Exercise aim:
Retype all the records with nothing changed.

╭─ Extracted records

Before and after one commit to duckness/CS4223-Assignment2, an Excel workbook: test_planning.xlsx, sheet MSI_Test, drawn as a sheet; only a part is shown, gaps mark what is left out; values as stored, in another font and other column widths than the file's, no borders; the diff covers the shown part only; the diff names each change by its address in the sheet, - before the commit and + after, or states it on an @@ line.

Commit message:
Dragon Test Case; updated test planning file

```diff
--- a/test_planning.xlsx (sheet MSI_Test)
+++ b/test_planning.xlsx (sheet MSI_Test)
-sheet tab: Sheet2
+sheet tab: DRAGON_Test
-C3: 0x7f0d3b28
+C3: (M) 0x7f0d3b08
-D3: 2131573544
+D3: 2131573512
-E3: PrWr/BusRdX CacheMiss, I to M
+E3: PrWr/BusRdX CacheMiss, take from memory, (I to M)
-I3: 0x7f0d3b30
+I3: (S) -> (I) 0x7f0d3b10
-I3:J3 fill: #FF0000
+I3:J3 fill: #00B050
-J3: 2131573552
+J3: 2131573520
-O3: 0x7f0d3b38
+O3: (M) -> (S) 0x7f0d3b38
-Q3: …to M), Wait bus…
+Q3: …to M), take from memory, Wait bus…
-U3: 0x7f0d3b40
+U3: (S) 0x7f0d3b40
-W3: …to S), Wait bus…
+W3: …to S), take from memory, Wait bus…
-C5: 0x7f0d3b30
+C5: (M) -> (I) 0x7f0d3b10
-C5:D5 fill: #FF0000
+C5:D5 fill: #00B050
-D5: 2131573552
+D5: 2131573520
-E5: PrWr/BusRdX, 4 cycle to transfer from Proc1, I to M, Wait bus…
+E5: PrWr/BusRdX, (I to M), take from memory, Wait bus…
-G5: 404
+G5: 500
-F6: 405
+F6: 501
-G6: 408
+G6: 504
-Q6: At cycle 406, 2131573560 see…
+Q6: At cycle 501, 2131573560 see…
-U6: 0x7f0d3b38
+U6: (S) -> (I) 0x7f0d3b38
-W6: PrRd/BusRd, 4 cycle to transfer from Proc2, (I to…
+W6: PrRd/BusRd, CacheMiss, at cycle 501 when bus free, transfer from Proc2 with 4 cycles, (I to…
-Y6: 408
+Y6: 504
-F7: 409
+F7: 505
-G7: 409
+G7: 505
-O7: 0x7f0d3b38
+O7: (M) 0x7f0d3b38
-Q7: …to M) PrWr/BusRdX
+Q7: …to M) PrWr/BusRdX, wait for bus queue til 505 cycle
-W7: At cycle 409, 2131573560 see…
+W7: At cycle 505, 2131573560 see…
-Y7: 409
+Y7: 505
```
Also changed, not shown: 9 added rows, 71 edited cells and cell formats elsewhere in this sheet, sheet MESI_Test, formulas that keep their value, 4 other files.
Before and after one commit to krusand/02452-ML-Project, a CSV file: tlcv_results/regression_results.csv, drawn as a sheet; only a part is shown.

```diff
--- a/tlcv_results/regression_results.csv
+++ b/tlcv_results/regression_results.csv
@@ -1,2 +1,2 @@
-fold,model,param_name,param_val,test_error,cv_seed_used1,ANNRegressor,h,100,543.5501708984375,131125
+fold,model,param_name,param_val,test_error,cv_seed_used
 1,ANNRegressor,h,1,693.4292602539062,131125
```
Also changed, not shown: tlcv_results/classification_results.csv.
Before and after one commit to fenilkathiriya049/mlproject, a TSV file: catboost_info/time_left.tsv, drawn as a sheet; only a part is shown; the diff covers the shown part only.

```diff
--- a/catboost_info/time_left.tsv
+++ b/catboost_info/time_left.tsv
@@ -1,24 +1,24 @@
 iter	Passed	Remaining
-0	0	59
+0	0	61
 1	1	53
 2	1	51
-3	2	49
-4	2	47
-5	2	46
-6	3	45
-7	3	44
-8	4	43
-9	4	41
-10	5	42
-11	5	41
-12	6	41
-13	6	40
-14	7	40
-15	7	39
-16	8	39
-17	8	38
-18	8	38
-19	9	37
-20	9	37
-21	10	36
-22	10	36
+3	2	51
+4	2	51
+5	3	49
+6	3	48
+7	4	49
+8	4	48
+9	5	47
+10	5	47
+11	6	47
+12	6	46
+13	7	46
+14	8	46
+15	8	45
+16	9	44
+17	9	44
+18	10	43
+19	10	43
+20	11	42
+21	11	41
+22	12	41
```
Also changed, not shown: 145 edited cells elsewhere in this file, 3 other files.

╰─

Task answer:
Before and after one commit to duckness/CS4223-Assignment2, an Excel workbook: test_planning.xlsx, sheet MSI_Test, drawn as a sheet; only a part is shown, gaps mark what is left out; values as stored, in another font and other column widths than the file's, no borders; the diff covers the shown part only; the diff names each change by its address in the sheet, - before the commit and + after, or states it on an @@ line.

Commit message:
Dragon Test Case; updated test planning file

```diff
--- a/test_planning.xlsx (sheet MSI_Test)
+++ b/test_planning.xlsx (sheet MSI_Test)
-sheet tab: Sheet2
+sheet tab: DRAGON_Test
-C3: 0x7f0d3b28
+C3: (M) 0x7f0d3b08
-D3: 2131573544
+D3: 2131573512
-E3: PrWr/BusRdX CacheMiss, I to M
+E3: PrWr/BusRdX CacheMiss, take from memory, (I to M)
-I3: 0x7f0d3b30
+I3: (S) -> (I) 0x7f0d3b10
-I3:J3 fill: #FF0000
+I3:J3 fill: #00B050
-J3: 2131573552
+J3: 2131573520
-O3: 0x7f0d3b38
+O3: (M) -> (S) 0x7f0d3b38
-Q3: …to M), Wait bus…
+Q3: …to M), take from memory, Wait bus…
-U3: 0x7f0d3b40
+U3: (S) 0x7f0d3b40
-W3: …to S), Wait bus…
+W3: …to S), take from memory, Wait bus…
-C5: 0x7f0d3b30
+C5: (M) -> (I) 0x7f0d3b10
-C5:D5 fill: #FF0000
+C5:D5 fill: #00B050
-D5: 2131573552
+D5: 2131573520
-E5: PrWr/BusRdX, 4 cycle to transfer from Proc1, I to M, Wait bus…
+E5: PrWr/BusRdX, (I to M), take from memory, Wait bus…
-G5: 404
+G5: 500
-F6: 405
+F6: 501
-G6: 408
+G6: 504
-Q6: At cycle 406, 2131573560 see…
+Q6: At cycle 501, 2131573560 see…
-U6: 0x7f0d3b38
+U6: (S) -> (I) 0x7f0d3b38
-W6: PrRd/BusRd, 4 cycle to transfer from Proc2, (I to…
+W6: PrRd/BusRd, CacheMiss, at cycle 501 when bus free, transfer from Proc2 with 4 cycles, (I to…
-Y6: 408
+Y6: 504
-F7: 409
+F7: 505
-G7: 409
+G7: 505
-O7: 0x7f0d3b38
+O7: (M) 0x7f0d3b38
-Q7: …to M) PrWr/BusRdX
+Q7: …to M) PrWr/BusRdX, wait for bus queue til 505 cycle
-W7: At cycle 409, 2131573560 see…
+W7: At cycle 505, 2131573560 see…
-Y7: 409
+Y7: 505
```
Also changed, not shown: 9 added rows, 71 edited cells and cell formats elsewhere in this sheet, sheet MESI_Test, formulas that keep their value, 4 other files.
Before and after one commit to krusand/02452-ML-Project, a CSV file: tlcv_results/regression_results.csv, drawn as a sheet; only a part is shown.

```diff
--- a/tlcv_results/regression_results.csv
+++ b/tlcv_results/regression_results.csv
@@ -1,2 +1,2 @@
-fold,model,param_name,param_val,test_error,cv_seed_used1,ANNRegressor,h,100,543.5501708984375,131125
+fold,model,param_name,param_val,test_error,cv_seed_used
 1,ANNRegressor,h,1,693.4292602539062,131125
```
Also changed, not shown: tlcv_results/classification_results.csv.
Before and after one commit to fenilkathiriya049/mlproject, a TSV file: catboost_info/time_left.tsv, drawn as a sheet; only a part is shown; the diff covers the shown part only.

```diff
--- a/catboost_info/time_left.tsv
+++ b/catboost_info/time_left.tsv
@@ -1,24 +1,24 @@
 iter	Passed	Remaining
-0	0	59
+0	0	61
 1	1	53
 2	1	51
-3	2	49
-4	2	47
-5	2	46
-6	3	45
-7	3	44
-8	4	43
-9	4	41
-10	5	42
-11	5	41
-12	6	41
-13	6	40
-14	7	40
-15	7	39
-16	8	39
-17	8	38
-18	8	38
-19	9	37
-20	9	37
-21	10	36
-22	10	36
+3	2	51
+4	2	51
+5	3	49
+6	3	48
+7	4	49
+8	4	48
+9	5	47
+10	5	47
+11	6	47
+12	6	46
+13	7	46
+14	8	46
+15	8	45
+16	9	44
+17	9	44
+18	10	43
+19	10	43
+20	11	42
+21	11	41
+22	12	41
```
Also changed, not shown: 145 edited cells elsewhere in this file, 3 other files.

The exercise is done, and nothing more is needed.